Grace: Week 1
God Is Eternally Giving Away God
Monday, January 25, 2016
(Feast of St. Paul, the Apostle of Grace)
It is by grace that you are saved, through faith, not by anything of your own, but by a pure gift from God, and not by anything you have achieved. Nobody can claim the credit. You are God’s work of art. —Ephesians 2:8
By grace you notice, nothing to do with good deeds, or grace would not be grace at all. —Romans 11:6
Happy are those servants whom the master finds awake. I tell you he will put on an apron, sit them down at table, and wait on them. —Luke 12:37
I think grace, arising from God’s limitless love, is the central theme of the entire Bible. It is the divine Unmerited Generosity that is everywhere available, totally given, usually undetected as such, and often even undesired. This grace was defined even in the old Baltimore Catechism as “that which confers on our souls a new life, that is, a sharing in the life of God himself [sic].”  We always knew it on paper, but much less in experience and conviction.
In the parable of the watchful servants (Luke 12:35-40), God is actually presented as waiting on us—in the middle of the night! In fact, we see God as both our personal servant inside our house and the divine burglar who has to “break through the walls of [our] house.” That’s really quite extraordinary and not our usual image of God. It shows how much God—the “Hound of Heaven,” as Francis Thompson says—wants to get to us and how unrelenting is the work of grace.
Unless and until you understand the biblical concept of God’s unmerited favor, God’s unaccountable love, most of the biblical text cannot be interpreted or tied together in any positive way. It is, without doubt, the key and the code to everything transformative in the Bible. People who have not experienced the radical character of grace will always misinterpret the meanings and major direction of the Bible. The Bible will become a burden, obligation, and weapon more than a gift.
Grace cannot be understood by any ledger of merits and demerits.

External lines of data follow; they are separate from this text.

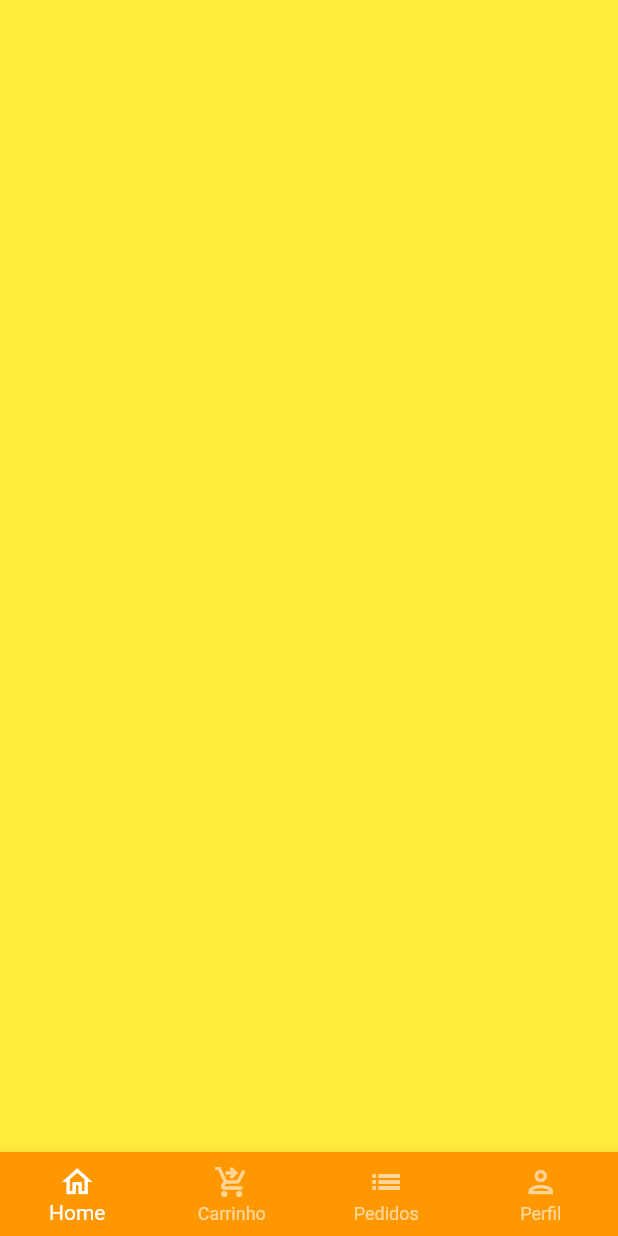
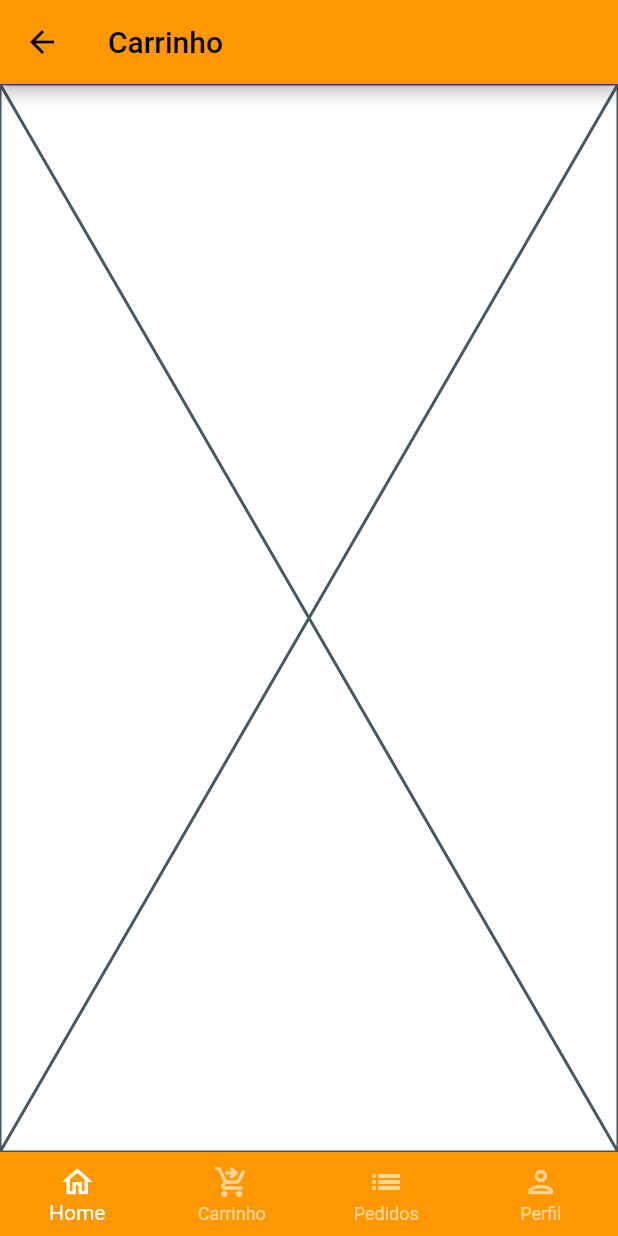
Before and after one commit to emersonbarina/quitanda-course-frontend, a Flutter app: the BaseScreen screen opened directly, swiped to page 2, on a phone screen of 412 x 824 dp. Run offline on Flutter 3.47's test engine with Material 2 defaults, Android fonts, the phone set to English and light mode, and no system bars; our stand-ins replace animated_text_kit, badges, mask_text_input_formatter.

Commit message:
Login UI - Cart - Using Placeholder

```diff
--- a/lib/scr/pages/base/base_screen.dart
+++ b/lib/scr/pages/base/base_screen.dart
@@ -1,6 +1,7 @@
 import 'package:flutter/material.dart';
 import 'package:quitanda/scr/constants/colors.dart';
 import 'package:quitanda/scr/constants/texts.dart';
+import 'package:quitanda/scr/pages/cart/cart_tab.dart';
 
 import '../home/home_tab.dart';
 
@@ -23,7 +24,7 @@ class _BaseScreenState extends State<BaseScreen> {
         controller: pageController,
         children: [
           const HomeTab(),
-          Container(color: Colors.yellow,),
+          const CartTab(),
           Container(color: Colors.blue,),
           Container(color: Colors.green,),
         ],
--- /dev/null
+++ b/lib/scr/pages/cart/cart_tab.dart
@@ -0,0 +1,22 @@
+import 'package:flutter/material.dart';
+import 'package:quitanda/scr/constants/texts.dart';
+
+class CartTab extends StatelessWidget {
+  const CartTab({Key? key}) : super(key: key);
+
+  @override
+  Widget build(BuildContext context) {
+    return Scaffold(
+      appBar: AppBar(
+        title: const Text(tNavCart),
+      ),
+      body: Column(
+        children: const [
+          Expanded(
+            child: Placeholder(),
+          ),
+        ],
+      ),
+    );
+  }
+}
--- a/lib/scr/pages/product/product_screen.dart
+++ b/lib/scr/pages/product/product_screen.dart
@@ -72,8 +72,6 @@ class _ProductScreenState extends State<ProductScreen> {
                             value: cartItemQuantity,
                             suffixText: widget.item.unit,
                             result: (int quantity) {
-
-
                               setState(() {
                                 cartItemQuantity = quantity;
                               });
```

It cannot be held to patterns of buying, losing, earning, achieving, or manipulating, which is where, unfortunately, most of us live our lives. Grace is, quite literally, “for the taking.” It is God eternally giving away God—for nothing—except the giving itself. I believe grace is the life energy that makes flowers bloom, animals lovingly raise their young, babies smile, and the planets remain in their orbits—for no good reason whatsoever—except love alone.

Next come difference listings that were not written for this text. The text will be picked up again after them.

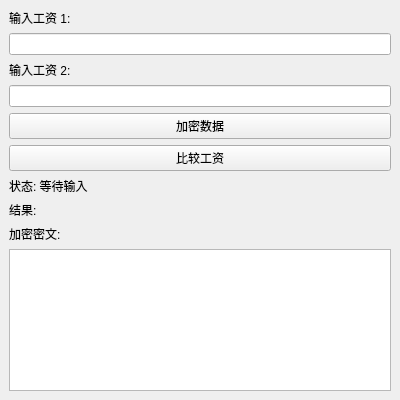
First picture: the form in mainwindow.ui, repository SteIasK/cpp-seal-works, before the edit.
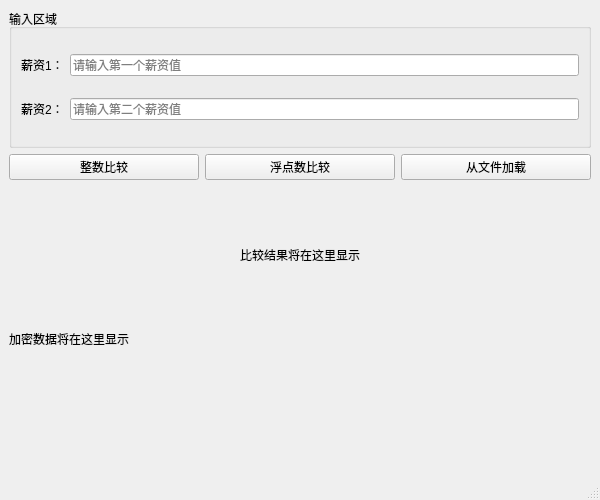
Second picture: the form after the edit.

The edit to the form file:
```diff
--- a/mainwindow.ui
+++ b/mainwindow.ui
@@ -6,8 +6,8 @@
    <rect>
     <x>0</x>
     <y>0</y>
-    <width>400</width>
-    <height>400</height>
+    <width>600</width>
+    <height>500</height>
    </rect>
   </property>
   <property name="windowTitle">
@@ -16,69 +16,93 @@
   <widget class="QWidget" name="centralwidget">
    <layout class="QVBoxLayout" name="verticalLayout">
     <item>
+     <widget class="QGroupBox" name="groupBox">
+      <property name="title">
+       <string>输入区域</string>
+      </property>
+      <layout class="QGridLayout" name="gridLayout">
+       <item row="0" column="0">
      <widget class="QLabel" name="label">
       <property name="text">
-       <string>输入工资 1:</string>
+          <string>薪资1：</string>
       </property>
      </widget>
     </item>
-    <item>
-     <widget class="QLineEdit" name="salary1Input"/>
-    </item>
-    <item>
+       <item row="0" column="1">
+        <widget class="QLineEdit" name="input1">
+         <property name="placeholderText">
+          <string>请输入第一个薪资值</string>
+         </property>
+        </widget>
+       </item>
+       <item row="1" column="0">
      <widget class="QLabel" name="label_2">
       <property name="text">
-       <string>输入工资 2:</string>
+          <string>薪资2：</string>
       </property>
      </widget>
     </item>
-    <item>
-     <widget class="QLineEdit" name="salary2Input"/>
-    </item>
-    <item>
-     <widget class="QPushButton" name="encryptButton">
-      <property name="text">
-       <string>加密数据</string>
+       <item row="1" column="1">
+        <widget class="QLineEdit" name="input2">
+         <property name="placeholderText">
+          <string>请输入第二个薪资值</string>
       </property>
      </widget>
     </item>
+      </layout>
+     </widget>
+    </item>
+    <item>
+     <layout class="QHBoxLayout" name="horizontalLayout">
     <item>
      <widget class="QPushButton" name="compareButton">
       <property name="text">
-       <string>比较工资</string>
+         <string>整数比较</string>
       </property>
      </widget>
     </item>
     <item>
-     <widget class="QLabel" name="statusLabel">
+       <widget class="QPushButton" name="compareFloatButton">
       <property name="text">
-       <string>状态: 等待输入</string>
-      </property>
-     </widget>
+         <string>浮点数比较</string>
+        </property>
+       </widget>
+      </item>
+      <item>
+       <widget class="QPushButton" name="loadFileButton">
+        <property name="text">
+         <string>从文件加载</string>
+        </property>
+       </widget>
+      </item>
+     </layout>
     </item>
     <item>
      <widget class="QLabel" name="resultLabel">
       <property name="text">
-       <string>结果: </string>
+       <string>比较结果将在这里显示</string>
+      </property>
+      <property name="alignment">
+       <set>Qt::AlignCenter</set>
       </property>
      </widget>
     </item>
     <item>
      <widget class="QLabel" name="ciphertextLabel">
       <property name="text">
-       <string>加密密文:</string>
+       <string>加密数据将在这里显示</string>
       </property>
-     </widget>
-    </item>
-    <item>
-     <widget class="QTextEdit" name="ciphertextOutput">
-      <property name="readOnly">
+      <property name="alignment">
+       <set>Qt::AlignLeft | Qt::AlignTop</set>
+      </property>
+      <property name="wordWrap">
        <bool>true</bool>
       </property>
      </widget>
     </item>
    </layout>
   </widget>
+  <widget class="QStatusBar" name="statusbar"/>
  </widget>
  <resources/>
  <connections/>
```
Left out of the diff: 9 changed lines with no effect on the pictures. Lines whose indentation alone changed are shown as unchanged.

Gateway to Silence:
Open me to grace upon grace upon grace.
 The New Baltimore Catechism of yesteryear; the more recent catechisms say essentially the same thing.
Adapted from Richard Rohr, Things Hidden: Scripture as Spirituality (Franciscan Media: 2007), 155-156.